[WHAT YOU HAVE TO DO]
What you return must be the lines of the data that hold the word "QLabel".

---- DATA EXTRACT

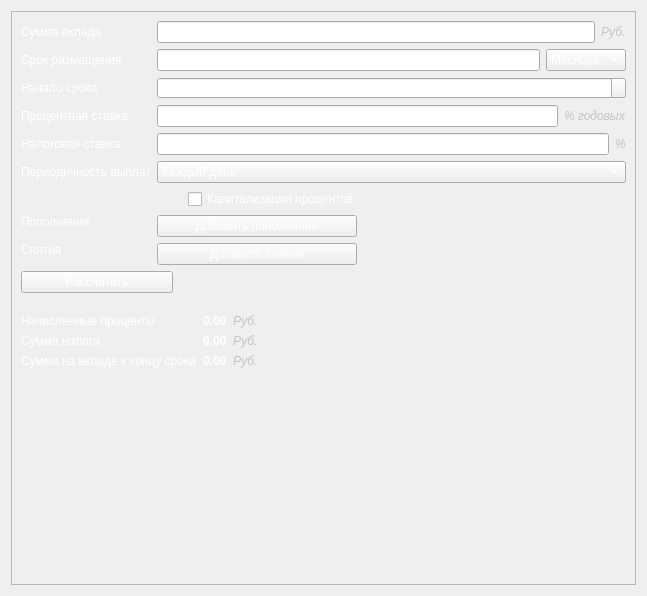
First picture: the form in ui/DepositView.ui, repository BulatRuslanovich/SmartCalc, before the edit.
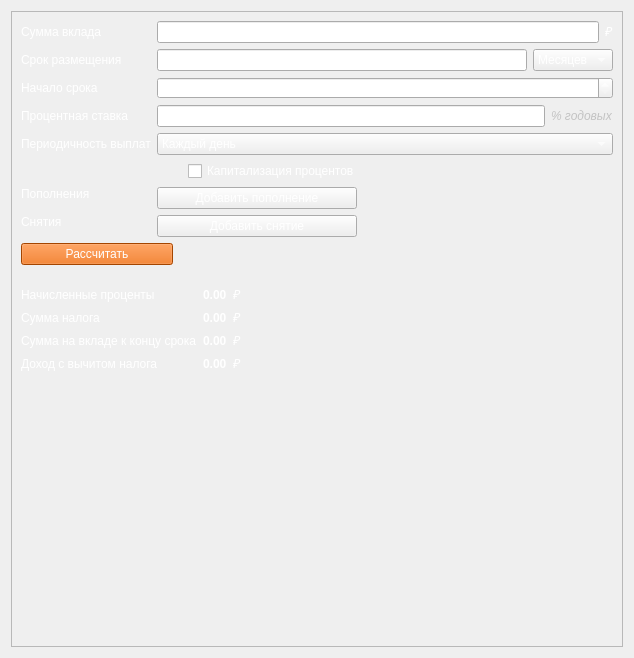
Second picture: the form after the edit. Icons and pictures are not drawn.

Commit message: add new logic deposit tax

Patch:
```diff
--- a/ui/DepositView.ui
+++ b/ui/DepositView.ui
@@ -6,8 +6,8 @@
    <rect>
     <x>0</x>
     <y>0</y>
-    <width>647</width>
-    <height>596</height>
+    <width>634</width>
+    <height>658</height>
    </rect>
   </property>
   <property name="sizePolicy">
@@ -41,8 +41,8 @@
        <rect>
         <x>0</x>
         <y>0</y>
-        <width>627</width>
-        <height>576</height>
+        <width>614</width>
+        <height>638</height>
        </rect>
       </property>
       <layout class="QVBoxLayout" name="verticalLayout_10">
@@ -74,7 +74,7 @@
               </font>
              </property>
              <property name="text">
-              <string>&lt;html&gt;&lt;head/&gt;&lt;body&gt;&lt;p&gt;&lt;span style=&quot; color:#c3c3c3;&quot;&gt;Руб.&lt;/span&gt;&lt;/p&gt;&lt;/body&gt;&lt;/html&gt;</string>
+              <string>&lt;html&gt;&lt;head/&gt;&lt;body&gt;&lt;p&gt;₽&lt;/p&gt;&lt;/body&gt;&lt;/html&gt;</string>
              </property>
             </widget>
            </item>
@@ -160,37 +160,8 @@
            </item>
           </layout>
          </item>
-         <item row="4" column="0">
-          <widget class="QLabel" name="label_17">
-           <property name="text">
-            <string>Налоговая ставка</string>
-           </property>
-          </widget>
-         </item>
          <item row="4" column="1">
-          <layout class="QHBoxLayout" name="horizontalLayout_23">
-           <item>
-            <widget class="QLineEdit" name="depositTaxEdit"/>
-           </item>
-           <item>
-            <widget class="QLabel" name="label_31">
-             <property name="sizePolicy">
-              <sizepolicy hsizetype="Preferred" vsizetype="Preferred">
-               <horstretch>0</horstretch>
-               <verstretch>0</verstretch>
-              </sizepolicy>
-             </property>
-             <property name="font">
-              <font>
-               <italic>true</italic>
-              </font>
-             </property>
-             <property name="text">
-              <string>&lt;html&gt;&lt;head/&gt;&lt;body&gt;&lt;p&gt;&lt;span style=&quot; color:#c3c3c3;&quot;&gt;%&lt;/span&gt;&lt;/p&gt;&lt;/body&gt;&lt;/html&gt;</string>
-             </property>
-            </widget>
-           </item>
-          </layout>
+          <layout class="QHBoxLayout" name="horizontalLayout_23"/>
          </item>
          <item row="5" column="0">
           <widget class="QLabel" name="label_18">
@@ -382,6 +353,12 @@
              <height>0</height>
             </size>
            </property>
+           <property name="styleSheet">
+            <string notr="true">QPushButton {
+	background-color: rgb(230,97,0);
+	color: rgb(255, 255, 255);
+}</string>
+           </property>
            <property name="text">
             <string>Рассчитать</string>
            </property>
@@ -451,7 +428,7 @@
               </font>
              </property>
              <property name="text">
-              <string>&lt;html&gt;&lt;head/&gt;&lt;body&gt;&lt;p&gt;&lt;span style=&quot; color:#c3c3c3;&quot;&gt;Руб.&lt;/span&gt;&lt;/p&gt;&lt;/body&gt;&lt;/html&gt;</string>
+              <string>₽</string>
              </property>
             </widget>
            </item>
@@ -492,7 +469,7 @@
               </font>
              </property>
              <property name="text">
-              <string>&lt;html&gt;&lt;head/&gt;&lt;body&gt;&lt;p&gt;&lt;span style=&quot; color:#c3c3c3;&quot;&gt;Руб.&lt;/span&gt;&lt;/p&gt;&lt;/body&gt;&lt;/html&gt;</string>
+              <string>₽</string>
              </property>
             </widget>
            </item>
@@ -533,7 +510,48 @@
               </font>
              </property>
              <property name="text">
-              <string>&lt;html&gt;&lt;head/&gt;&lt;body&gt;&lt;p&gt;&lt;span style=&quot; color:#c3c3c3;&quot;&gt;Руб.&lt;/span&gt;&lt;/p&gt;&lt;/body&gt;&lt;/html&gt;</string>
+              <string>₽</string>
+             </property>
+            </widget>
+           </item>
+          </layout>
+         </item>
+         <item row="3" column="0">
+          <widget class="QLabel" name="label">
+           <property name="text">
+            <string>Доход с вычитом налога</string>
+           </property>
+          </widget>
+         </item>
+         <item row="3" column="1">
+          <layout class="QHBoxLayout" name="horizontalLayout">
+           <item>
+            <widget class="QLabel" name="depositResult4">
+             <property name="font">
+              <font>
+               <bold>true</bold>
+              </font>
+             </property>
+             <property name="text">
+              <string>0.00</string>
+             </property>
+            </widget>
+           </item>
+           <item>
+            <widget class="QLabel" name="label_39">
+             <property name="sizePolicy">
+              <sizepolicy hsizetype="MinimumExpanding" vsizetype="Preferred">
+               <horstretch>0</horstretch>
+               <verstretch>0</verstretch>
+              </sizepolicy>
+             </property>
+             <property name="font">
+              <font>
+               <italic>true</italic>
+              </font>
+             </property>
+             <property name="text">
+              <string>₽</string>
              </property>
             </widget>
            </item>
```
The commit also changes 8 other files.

--------

[EXERCISE OUTPUT]
-          <widget class="QLabel" name="label_17">
-            <widget class="QLabel" name="label_31">
           <widget class="QLabel" name="label_18">
+          <widget class="QLabel" name="label">
+            <widget class="QLabel" name="depositResult4">
+            <widget class="QLabel" name="label_39">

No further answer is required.